- _Provided records_:
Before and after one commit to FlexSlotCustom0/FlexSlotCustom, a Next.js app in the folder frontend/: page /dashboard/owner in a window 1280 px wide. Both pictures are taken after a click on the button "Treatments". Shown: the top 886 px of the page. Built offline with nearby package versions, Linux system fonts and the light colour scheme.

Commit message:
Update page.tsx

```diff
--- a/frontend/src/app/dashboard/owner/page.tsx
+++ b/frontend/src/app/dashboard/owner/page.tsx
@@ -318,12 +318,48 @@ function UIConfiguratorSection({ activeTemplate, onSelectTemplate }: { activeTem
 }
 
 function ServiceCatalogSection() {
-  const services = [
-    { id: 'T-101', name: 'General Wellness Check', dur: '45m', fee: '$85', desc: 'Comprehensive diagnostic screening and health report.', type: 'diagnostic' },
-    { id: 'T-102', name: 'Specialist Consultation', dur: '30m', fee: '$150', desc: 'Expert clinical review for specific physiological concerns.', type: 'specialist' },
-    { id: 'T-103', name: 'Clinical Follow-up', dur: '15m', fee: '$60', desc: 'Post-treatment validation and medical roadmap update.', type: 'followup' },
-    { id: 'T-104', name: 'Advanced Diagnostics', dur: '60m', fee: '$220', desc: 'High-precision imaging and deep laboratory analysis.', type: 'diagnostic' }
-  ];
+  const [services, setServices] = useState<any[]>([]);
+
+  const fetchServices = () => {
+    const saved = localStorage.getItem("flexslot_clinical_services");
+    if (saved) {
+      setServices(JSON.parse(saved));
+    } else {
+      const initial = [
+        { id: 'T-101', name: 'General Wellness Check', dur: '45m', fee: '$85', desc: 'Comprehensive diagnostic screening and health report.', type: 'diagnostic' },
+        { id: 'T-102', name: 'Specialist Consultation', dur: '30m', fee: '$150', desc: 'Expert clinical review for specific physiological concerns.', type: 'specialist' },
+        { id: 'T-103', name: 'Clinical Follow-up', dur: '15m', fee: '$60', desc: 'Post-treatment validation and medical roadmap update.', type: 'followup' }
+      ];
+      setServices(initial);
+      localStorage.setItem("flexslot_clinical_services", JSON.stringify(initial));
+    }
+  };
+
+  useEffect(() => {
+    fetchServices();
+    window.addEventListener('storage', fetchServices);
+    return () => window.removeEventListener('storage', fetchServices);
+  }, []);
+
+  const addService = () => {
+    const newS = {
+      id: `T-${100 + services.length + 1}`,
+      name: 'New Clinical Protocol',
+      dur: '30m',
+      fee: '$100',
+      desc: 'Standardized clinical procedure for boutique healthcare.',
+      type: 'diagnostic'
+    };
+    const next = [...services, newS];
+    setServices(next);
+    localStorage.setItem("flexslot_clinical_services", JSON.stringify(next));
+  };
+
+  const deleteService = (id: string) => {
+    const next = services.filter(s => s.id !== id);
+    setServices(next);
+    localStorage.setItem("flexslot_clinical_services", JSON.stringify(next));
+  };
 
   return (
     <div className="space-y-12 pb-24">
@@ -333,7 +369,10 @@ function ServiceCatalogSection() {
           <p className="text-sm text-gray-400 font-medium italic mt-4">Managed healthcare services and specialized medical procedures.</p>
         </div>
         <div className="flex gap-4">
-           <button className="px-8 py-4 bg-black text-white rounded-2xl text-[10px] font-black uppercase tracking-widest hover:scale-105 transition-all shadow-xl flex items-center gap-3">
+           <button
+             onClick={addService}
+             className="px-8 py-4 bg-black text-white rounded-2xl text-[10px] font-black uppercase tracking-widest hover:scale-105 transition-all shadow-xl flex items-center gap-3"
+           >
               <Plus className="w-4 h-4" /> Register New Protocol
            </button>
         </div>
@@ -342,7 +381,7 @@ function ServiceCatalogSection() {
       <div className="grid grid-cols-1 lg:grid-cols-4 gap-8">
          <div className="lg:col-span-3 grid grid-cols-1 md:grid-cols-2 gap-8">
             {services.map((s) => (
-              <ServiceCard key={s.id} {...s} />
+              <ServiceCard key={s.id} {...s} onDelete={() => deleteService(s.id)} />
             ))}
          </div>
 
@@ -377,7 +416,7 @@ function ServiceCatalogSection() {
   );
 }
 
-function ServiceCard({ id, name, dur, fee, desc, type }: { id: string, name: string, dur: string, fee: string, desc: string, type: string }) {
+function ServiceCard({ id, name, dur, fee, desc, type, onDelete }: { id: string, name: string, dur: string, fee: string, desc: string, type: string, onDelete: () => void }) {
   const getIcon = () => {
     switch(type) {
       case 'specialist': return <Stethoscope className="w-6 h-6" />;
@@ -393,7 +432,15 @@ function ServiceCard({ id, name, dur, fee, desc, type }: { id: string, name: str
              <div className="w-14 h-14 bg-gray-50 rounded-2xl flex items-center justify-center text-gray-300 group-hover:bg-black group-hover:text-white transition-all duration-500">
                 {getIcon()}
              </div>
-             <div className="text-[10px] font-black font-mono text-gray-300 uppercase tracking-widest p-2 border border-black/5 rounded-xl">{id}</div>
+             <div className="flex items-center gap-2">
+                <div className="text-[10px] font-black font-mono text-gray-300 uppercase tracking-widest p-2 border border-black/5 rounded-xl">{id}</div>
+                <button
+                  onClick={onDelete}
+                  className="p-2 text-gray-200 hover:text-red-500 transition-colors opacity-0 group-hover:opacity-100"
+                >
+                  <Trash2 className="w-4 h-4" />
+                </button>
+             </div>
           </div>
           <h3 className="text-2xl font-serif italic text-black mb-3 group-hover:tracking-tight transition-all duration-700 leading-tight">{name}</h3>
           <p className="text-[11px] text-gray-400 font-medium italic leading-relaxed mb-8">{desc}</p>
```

- _Assignment_:
Return the listing above verbatim.

- _Task response_:
Before and after one commit to FlexSlotCustom0/FlexSlotCustom, a Next.js app in the folder frontend/: page /dashboard/owner in a window 1280 px wide. Both pictures are taken after a click on the button "Treatments". Shown: the top 886 px of the page. Built offline with nearby package versions, Linux system fonts and the light colour scheme.

Commit message:
Update page.tsx

```diff
--- a/frontend/src/app/dashboard/owner/page.tsx
+++ b/frontend/src/app/dashboard/owner/page.tsx
@@ -318,12 +318,48 @@ function UIConfiguratorSection({ activeTemplate, onSelectTemplate }: { activeTem
 }
 
 function ServiceCatalogSection() {
-  const services = [
-    { id: 'T-101', name: 'General Wellness Check', dur: '45m', fee: '$85', desc: 'Comprehensive diagnostic screening and health report.', type: 'diagnostic' },
-    { id: 'T-102', name: 'Specialist Consultation', dur: '30m', fee: '$150', desc: 'Expert clinical review for specific physiological concerns.', type: 'specialist' },
-    { id: 'T-103', name: 'Clinical Follow-up', dur: '15m', fee: '$60', desc: 'Post-treatment validation and medical roadmap update.', type: 'followup' },
-    { id: 'T-104', name: 'Advanced Diagnostics', dur: '60m', fee: '$220', desc: 'High-precision imaging and deep laboratory analysis.', type: 'diagnostic' }
-  ];
+  const [services, setServices] = useState<any[]>([]);
+
+  const fetchServices = () => {
+    const saved = localStorage.getItem("flexslot_clinical_services");
+    if (saved) {
+      setServices(JSON.parse(saved));
+    } else {
+      const initial = [
+        { id: 'T-101', name: 'General Wellness Check', dur: '45m', fee: '$85', desc: 'Comprehensive diagnostic screening and health report.', type: 'diagnostic' },
+        { id: 'T-102', name: 'Specialist Consultation', dur: '30m', fee: '$150', desc: 'Expert clinical review for specific physiological concerns.', type: 'specialist' },
+        { id: 'T-103', name: 'Clinical Follow-up', dur: '15m', fee: '$60', desc: 'Post-treatment validation and medical roadmap update.', type: 'followup' }
+      ];
+      setServices(initial);
+      localStorage.setItem("flexslot_clinical_services", JSON.stringify(initial));
+    }
+  };
+
+  useEffect(() => {
+    fetchServices();
+    window.addEventListener('storage', fetchServices);
+    return () => window.removeEventListener('storage', fetchServices);
+  }, []);
+
+  const addService = () => {
+    const newS = {
+      id: `T-${100 + services.length + 1}`,
+      name: 'New Clinical Protocol',
+      dur: '30m',
+      fee: '$100',
+      desc: 'Standardized clinical procedure for boutique healthcare.',
+      type: 'diagnostic'
+    };
+    const next = [...services, newS];
+    setServices(next);
+    localStorage.setItem("flexslot_clinical_services", JSON.stringify(next));
+  };
+
+  const deleteService = (id: string) => {
+    const next = services.filter(s => s.id !== id);
+    setServices(next);
+    localStorage.setItem("flexslot_clinical_services", JSON.stringify(next));
+  };
 
   return (
     <div className="space-y-12 pb-24">
@@ -333,7 +369,10 @@ function ServiceCatalogSection() {
           <p className="text-sm text-gray-400 font-medium italic mt-4">Managed healthcare services and specialized medical procedures.</p>
         </div>
         <div className="flex gap-4">
-           <button className="px-8 py-4 bg-black text-white rounded-2xl text-[10px] font-black uppercase tracking-widest hover:scale-105 transition-all shadow-xl flex items-center gap-3">
+           <button
+             onClick={addService}
+             className="px-8 py-4 bg-black text-white rounded-2xl text-[10px] font-black uppercase tracking-widest hover:scale-105 transition-all shadow-xl flex items-center gap-3"
+           >
               <Plus className="w-4 h-4" /> Register New Protocol
            </button>
         </div>
@@ -342,7 +381,7 @@ function ServiceCatalogSection() {
       <div className="grid grid-cols-1 lg:grid-cols-4 gap-8">
          <div className="lg:col-span-3 grid grid-cols-1 md:grid-cols-2 gap-8">
             {services.map((s) => (
-              <ServiceCard key={s.id} {...s} />
+              <ServiceCard key={s.id} {...s} onDelete={() => deleteService(s.id)} />
             ))}
          </div>
 
@@ -377,7 +416,7 @@ function ServiceCatalogSection() {
   );
 }
 
-function ServiceCard({ id, name, dur, fee, desc, type }: { id: string, name: string, dur: string, fee: string, desc: string, type: string }) {
+function ServiceCard({ id, name, dur, fee, desc, type, onDelete }: { id: string, name: string, dur: string, fee: string, desc: string, type: string, onDelete: () => void }) {
   const getIcon = () => {
     switch(type) {
       case 'specialist': return <Stethoscope className="w-6 h-6" />;
@@ -393,7 +432,15 @@ function ServiceCard({ id, name, dur, fee, desc, type }: { id: string, name: str
              <div className="w-14 h-14 bg-gray-50 rounded-2xl flex items-center justify-center text-gray-300 group-hover:bg-black group-hover:text-white transition-all duration-500">
                 {getIcon()}
              </div>
-             <div className="text-[10px] font-black font-mono text-gray-300 uppercase tracking-widest p-2 border border-black/5 rounded-xl">{id}</div>
+             <div className="flex items-center gap-2">
+                <div className="text-[10px] font-black font-mono text-gray-300 uppercase tracking-widest p-2 border border-black/5 rounded-xl">{id}</div>
+                <button
+                  onClick={onDelete}
+                  className="p-2 text-gray-200 hover:text-red-500 transition-colors opacity-0 group-hover:opacity-100"
+                >
+                  <Trash2 className="w-4 h-4" />
+                </button>
+             </div>
           </div>
           <h3 className="text-2xl font-serif italic text-black mb-3 group-hover:tracking-tight transition-all duration-700 leading-tight">{name}</h3>
           <p className="text-[11px] text-gray-400 font-medium italic leading-relaxed mb-8">{desc}</p>
```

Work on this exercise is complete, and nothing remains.